TASK STATEMENT - Search the records for the word "Footer" and report each line that has it.

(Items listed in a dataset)
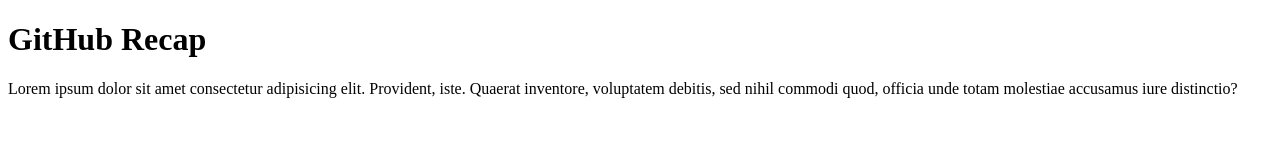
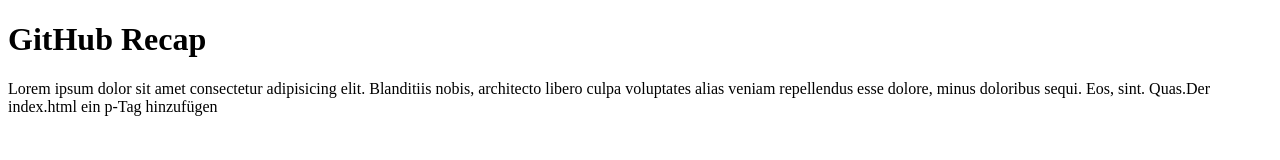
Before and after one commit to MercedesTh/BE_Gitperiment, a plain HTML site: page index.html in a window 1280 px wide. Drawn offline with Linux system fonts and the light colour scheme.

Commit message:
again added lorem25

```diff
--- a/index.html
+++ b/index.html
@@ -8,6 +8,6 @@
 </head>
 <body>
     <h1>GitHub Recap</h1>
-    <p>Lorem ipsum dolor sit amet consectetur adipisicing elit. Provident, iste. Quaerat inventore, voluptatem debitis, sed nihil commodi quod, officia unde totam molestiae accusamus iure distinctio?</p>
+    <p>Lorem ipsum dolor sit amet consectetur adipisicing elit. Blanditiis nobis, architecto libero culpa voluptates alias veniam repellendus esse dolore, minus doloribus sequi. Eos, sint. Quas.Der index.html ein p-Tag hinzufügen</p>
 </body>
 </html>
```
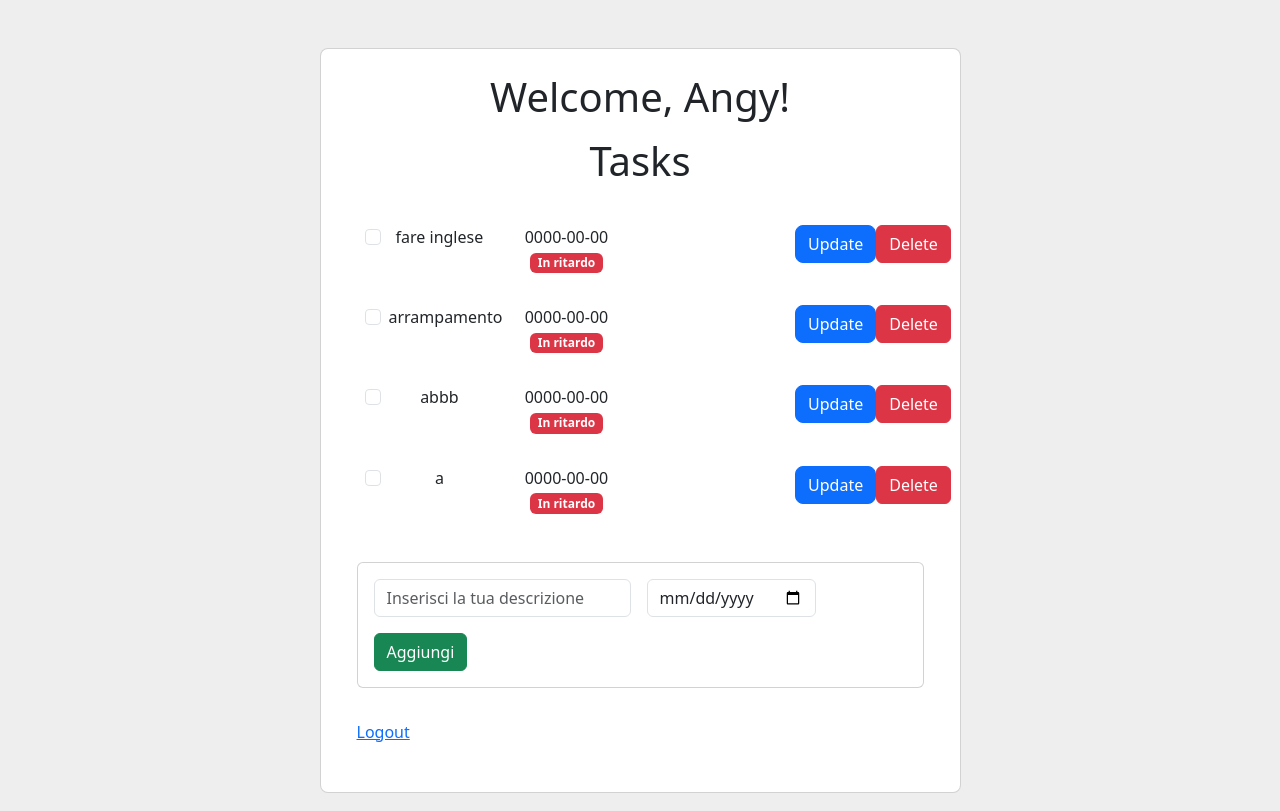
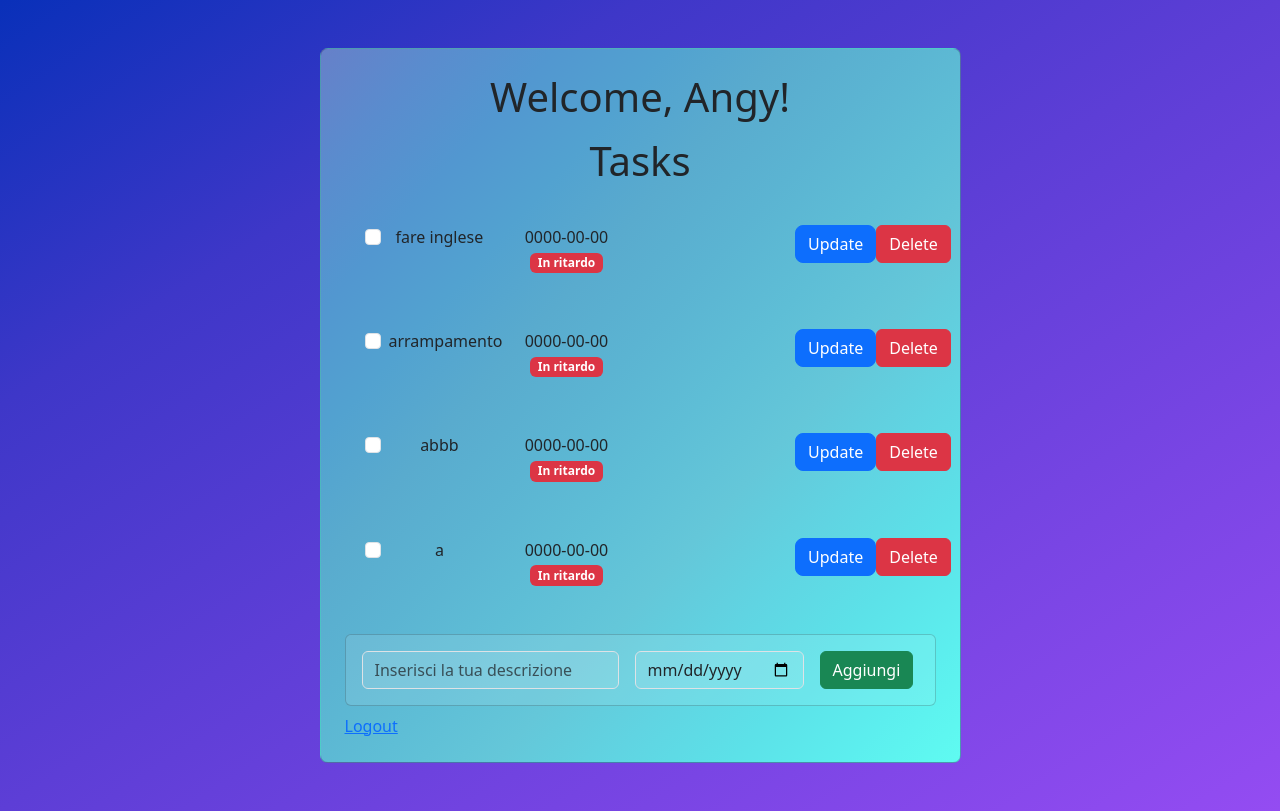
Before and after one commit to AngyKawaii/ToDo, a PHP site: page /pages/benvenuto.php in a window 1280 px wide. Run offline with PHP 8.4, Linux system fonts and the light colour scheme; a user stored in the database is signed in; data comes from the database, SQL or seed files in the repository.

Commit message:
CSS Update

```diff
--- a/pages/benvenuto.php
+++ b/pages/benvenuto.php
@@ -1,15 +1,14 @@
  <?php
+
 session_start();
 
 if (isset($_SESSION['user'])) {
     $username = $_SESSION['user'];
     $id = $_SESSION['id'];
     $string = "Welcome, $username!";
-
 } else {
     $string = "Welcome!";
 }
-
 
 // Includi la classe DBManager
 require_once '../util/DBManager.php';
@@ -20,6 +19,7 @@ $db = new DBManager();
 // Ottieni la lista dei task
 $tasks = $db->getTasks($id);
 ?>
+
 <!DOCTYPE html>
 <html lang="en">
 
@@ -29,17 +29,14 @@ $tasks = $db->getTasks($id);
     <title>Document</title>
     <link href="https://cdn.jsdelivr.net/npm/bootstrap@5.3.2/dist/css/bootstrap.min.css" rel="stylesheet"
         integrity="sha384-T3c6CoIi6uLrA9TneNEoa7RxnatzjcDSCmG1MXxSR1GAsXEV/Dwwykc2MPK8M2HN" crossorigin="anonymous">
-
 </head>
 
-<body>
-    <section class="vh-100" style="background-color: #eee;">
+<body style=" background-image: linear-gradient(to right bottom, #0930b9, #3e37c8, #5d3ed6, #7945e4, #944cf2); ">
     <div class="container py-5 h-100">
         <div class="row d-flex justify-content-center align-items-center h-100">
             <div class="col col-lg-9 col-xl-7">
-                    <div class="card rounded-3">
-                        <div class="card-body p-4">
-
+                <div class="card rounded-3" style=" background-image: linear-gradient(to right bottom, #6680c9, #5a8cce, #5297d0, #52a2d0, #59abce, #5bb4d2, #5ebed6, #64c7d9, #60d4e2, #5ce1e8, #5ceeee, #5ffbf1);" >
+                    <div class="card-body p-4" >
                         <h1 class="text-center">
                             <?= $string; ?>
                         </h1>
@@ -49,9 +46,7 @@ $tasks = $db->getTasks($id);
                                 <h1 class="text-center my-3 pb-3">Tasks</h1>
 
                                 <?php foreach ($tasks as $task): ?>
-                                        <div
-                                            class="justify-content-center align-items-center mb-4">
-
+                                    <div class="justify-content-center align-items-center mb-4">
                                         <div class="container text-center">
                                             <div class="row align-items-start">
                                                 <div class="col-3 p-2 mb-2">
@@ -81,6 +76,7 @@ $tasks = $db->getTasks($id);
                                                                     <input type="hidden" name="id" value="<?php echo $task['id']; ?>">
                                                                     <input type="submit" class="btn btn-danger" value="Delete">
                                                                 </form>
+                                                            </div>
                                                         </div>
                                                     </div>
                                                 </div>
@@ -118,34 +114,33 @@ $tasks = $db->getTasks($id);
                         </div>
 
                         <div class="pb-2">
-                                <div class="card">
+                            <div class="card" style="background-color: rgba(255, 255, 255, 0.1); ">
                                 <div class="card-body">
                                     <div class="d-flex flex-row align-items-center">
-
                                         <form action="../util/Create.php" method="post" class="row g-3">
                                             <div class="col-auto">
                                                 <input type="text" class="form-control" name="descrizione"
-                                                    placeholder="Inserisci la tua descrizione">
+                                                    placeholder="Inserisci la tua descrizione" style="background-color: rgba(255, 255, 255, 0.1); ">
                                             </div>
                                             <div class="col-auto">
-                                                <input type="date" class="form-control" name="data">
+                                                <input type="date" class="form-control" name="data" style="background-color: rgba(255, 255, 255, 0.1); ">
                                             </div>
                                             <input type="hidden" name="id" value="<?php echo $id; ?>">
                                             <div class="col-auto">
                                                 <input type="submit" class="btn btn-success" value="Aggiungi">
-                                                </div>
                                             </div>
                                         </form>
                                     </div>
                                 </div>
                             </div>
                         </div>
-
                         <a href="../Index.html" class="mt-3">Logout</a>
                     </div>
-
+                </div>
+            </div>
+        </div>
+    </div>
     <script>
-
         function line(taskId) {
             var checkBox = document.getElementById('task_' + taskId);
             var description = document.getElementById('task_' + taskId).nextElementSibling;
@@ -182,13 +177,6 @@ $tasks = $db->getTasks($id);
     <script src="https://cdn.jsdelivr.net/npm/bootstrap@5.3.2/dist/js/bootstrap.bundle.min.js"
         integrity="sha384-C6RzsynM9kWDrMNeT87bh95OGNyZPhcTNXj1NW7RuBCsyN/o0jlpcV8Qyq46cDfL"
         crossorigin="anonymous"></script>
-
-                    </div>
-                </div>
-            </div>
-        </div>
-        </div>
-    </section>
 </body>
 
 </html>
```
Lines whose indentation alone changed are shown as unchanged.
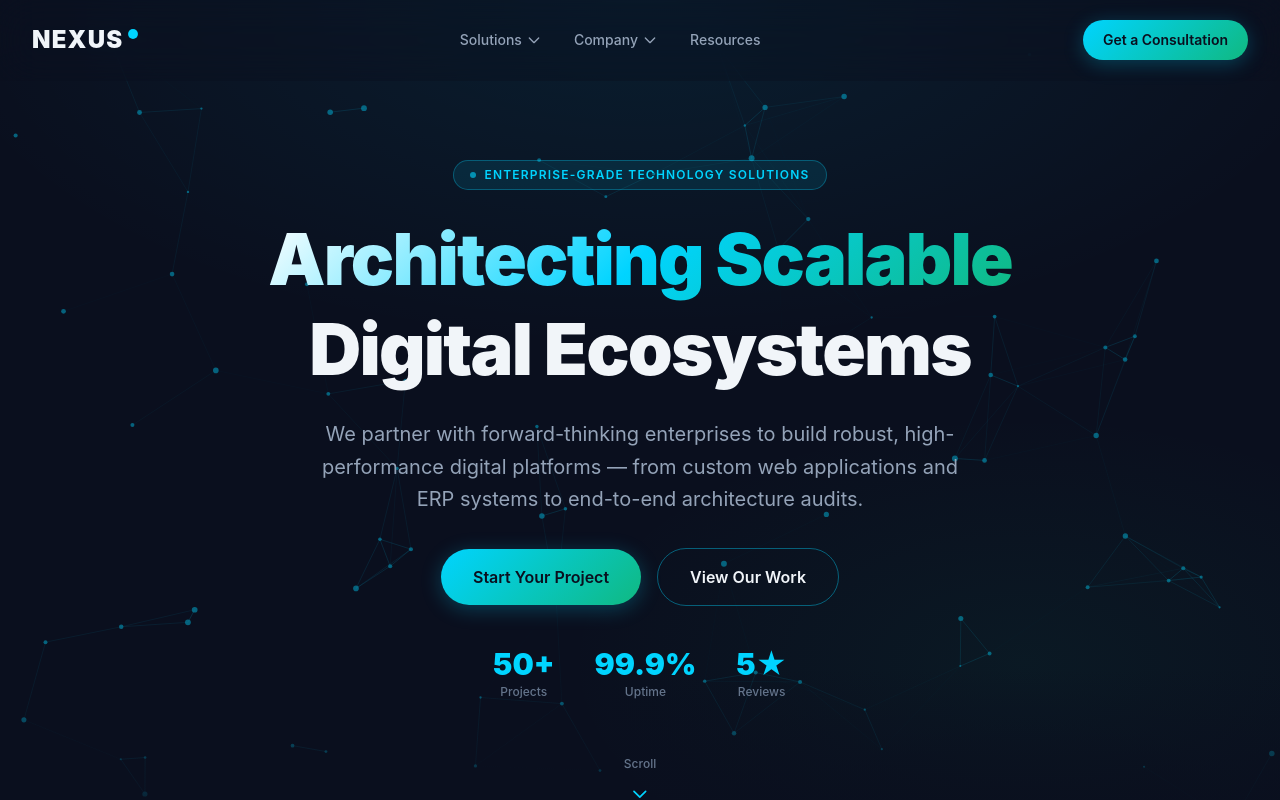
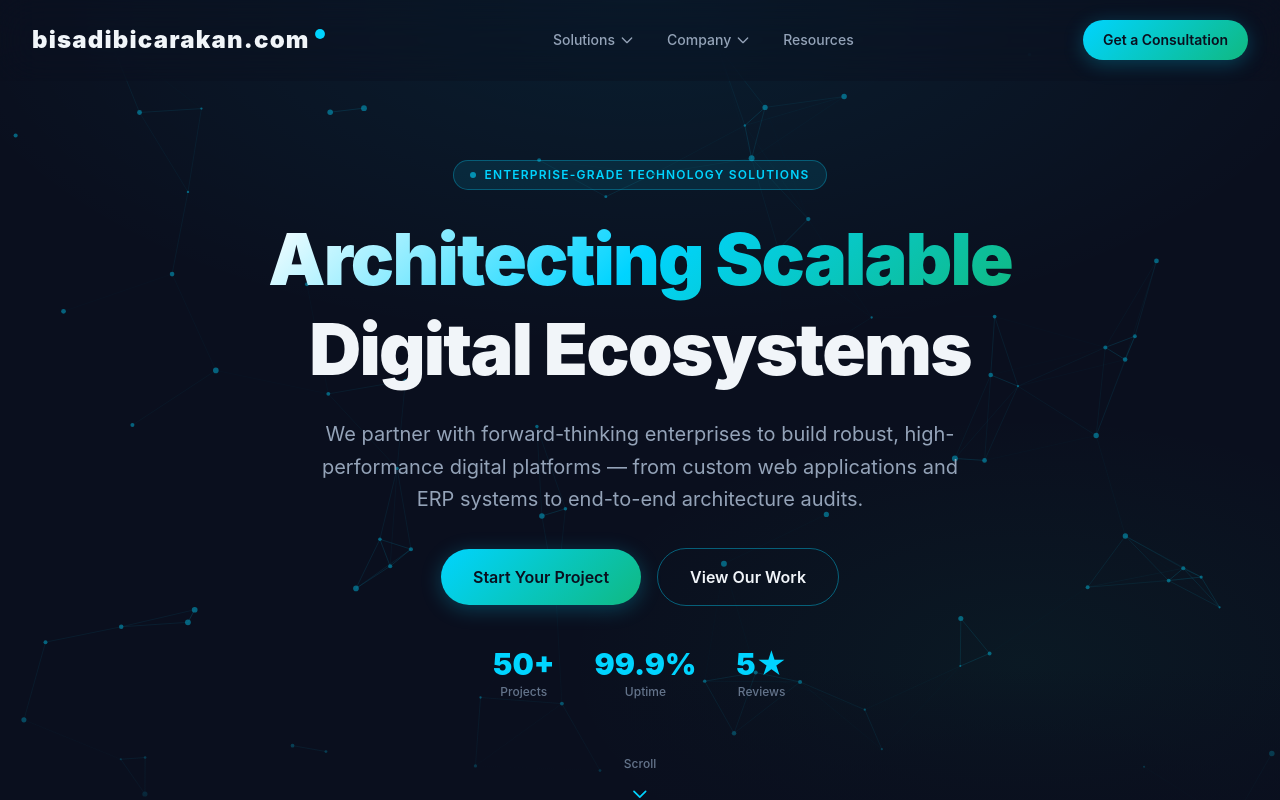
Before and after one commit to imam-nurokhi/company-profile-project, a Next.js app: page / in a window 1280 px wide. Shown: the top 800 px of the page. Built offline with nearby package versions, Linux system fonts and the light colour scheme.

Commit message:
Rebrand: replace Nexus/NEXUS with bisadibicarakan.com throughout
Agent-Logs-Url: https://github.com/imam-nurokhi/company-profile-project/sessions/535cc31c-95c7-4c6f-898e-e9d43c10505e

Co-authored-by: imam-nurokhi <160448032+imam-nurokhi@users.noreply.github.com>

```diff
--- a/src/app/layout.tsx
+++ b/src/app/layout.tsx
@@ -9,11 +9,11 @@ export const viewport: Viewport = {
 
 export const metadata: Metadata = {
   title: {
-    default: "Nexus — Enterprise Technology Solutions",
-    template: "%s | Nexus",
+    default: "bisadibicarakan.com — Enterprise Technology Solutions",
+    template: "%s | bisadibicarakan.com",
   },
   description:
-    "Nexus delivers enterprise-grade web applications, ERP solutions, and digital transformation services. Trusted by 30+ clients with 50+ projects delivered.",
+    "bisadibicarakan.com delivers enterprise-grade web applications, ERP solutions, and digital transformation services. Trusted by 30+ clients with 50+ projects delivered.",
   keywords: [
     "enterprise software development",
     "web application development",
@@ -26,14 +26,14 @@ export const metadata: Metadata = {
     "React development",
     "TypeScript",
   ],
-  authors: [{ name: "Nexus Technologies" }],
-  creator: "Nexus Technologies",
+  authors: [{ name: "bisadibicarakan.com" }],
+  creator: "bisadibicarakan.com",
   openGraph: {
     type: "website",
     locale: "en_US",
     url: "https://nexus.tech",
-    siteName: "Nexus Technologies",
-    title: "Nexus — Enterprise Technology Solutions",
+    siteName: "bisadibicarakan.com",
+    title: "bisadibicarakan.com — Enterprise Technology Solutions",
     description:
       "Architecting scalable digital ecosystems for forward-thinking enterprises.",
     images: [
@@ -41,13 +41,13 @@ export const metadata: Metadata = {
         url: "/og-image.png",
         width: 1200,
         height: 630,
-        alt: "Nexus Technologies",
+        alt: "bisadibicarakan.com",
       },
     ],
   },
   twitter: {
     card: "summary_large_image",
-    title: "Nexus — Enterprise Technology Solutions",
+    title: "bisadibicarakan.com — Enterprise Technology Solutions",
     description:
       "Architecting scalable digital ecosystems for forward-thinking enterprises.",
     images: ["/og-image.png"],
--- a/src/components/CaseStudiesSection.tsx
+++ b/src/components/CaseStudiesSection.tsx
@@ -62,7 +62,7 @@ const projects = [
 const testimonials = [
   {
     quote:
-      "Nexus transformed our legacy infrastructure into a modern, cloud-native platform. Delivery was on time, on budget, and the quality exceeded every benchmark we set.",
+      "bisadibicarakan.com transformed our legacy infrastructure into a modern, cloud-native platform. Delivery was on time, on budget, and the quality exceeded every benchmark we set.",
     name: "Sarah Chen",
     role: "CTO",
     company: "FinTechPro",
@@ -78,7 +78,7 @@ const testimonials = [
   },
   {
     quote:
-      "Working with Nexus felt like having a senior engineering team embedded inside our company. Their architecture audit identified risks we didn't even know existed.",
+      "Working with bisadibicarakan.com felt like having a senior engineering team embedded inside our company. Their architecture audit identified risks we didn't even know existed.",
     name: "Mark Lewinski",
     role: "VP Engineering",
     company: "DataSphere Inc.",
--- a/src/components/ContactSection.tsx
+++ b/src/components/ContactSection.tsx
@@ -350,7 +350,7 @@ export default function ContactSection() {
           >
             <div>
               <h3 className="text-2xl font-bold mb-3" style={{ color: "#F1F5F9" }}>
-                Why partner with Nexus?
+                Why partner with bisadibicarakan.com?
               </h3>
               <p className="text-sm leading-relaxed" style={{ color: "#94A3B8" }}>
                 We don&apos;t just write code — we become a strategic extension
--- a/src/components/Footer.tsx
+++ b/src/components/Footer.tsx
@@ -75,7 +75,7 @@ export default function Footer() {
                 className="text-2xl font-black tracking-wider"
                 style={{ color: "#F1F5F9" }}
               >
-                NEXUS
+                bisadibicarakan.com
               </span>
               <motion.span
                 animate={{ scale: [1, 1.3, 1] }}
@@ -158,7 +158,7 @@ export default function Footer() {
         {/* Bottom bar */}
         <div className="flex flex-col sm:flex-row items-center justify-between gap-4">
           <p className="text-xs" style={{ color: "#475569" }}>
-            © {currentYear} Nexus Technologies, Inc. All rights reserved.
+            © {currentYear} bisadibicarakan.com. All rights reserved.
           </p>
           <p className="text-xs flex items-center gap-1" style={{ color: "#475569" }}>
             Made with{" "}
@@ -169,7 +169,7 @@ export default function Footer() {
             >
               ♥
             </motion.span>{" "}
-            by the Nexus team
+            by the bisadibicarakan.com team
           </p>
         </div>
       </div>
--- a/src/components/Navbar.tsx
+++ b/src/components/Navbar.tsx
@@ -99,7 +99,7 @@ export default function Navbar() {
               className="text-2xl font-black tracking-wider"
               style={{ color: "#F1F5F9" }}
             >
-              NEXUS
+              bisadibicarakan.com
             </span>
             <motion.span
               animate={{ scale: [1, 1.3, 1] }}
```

RESULT OF THIS TASK -
--- a/src/components/Footer.tsx
+++ b/src/components/Footer.tsx
@@ -75,7 +75,7 @@ export default function Footer() {
@@ -158,7 +158,7 @@ export default function Footer() {
@@ -169,7 +169,7 @@ export default function Footer() {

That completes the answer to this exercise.